[[ DATA PROVIDED open ]]

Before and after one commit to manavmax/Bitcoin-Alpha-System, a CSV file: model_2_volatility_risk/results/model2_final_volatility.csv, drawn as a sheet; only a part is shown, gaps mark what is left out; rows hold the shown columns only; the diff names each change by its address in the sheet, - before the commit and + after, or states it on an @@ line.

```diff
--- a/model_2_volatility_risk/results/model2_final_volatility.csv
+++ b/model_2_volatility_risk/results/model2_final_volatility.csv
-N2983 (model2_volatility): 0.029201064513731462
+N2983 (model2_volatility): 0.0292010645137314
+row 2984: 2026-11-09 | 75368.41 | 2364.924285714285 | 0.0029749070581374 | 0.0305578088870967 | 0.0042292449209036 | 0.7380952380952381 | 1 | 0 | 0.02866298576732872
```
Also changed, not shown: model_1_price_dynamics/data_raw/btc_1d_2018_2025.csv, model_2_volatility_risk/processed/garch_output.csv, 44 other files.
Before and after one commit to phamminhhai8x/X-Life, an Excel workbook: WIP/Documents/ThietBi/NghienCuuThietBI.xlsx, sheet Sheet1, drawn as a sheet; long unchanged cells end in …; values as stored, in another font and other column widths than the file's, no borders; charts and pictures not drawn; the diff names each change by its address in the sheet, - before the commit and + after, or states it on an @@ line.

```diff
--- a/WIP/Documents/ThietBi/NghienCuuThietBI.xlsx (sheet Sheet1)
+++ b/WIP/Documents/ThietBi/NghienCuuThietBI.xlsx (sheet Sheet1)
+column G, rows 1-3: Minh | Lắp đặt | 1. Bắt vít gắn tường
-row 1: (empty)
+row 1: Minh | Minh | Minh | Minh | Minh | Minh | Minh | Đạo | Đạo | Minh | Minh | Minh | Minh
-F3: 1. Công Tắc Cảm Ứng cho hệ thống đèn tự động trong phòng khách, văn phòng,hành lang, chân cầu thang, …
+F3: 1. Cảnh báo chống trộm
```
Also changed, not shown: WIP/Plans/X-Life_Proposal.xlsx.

[[ DATA PROVIDED closed ]]

● EXERCISE OBJECTIVE
All of the records should be repeated precisely as written.

● SOLUTION TO THE EXERCISE
Before and after one commit to manavmax/Bitcoin-Alpha-System, a CSV file: model_2_volatility_risk/results/model2_final_volatility.csv, drawn as a sheet; only a part is shown, gaps mark what is left out; rows hold the shown columns only; the diff names each change by its address in the sheet, - before the commit and + after, or states it on an @@ line.

```diff
--- a/model_2_volatility_risk/results/model2_final_volatility.csv
+++ b/model_2_volatility_risk/results/model2_final_volatility.csv
-N2983 (model2_volatility): 0.029201064513731462
+N2983 (model2_volatility): 0.0292010645137314
+row 2984: 2026-11-09 | 75368.41 | 2364.924285714285 | 0.0029749070581374 | 0.0305578088870967 | 0.0042292449209036 | 0.7380952380952381 | 1 | 0 | 0.02866298576732872
```
Also changed, not shown: model_1_price_dynamics/data_raw/btc_1d_2018_2025.csv, model_2_volatility_risk/processed/garch_output.csv, 44 other files.
Before and after one commit to phamminhhai8x/X-Life, an Excel workbook: WIP/Documents/ThietBi/NghienCuuThietBI.xlsx, sheet Sheet1, drawn as a sheet; long unchanged cells end in …; values as stored, in another font and other column widths than the file's, no borders; charts and pictures not drawn; the diff names each change by its address in the sheet, - before the commit and + after, or states it on an @@ line.

```diff
--- a/WIP/Documents/ThietBi/NghienCuuThietBI.xlsx (sheet Sheet1)
+++ b/WIP/Documents/ThietBi/NghienCuuThietBI.xlsx (sheet Sheet1)
+column G, rows 1-3: Minh | Lắp đặt | 1. Bắt vít gắn tường
-row 1: (empty)
+row 1: Minh | Minh | Minh | Minh | Minh | Minh | Minh | Đạo | Đạo | Minh | Minh | Minh | Minh
-F3: 1. Công Tắc Cảm Ứng cho hệ thống đèn tự động trong phòng khách, văn phòng,hành lang, chân cầu thang, …
+F3: 1. Cảnh báo chống trộm
```
Also changed, not shown: WIP/Plans/X-Life_Proposal.xlsx.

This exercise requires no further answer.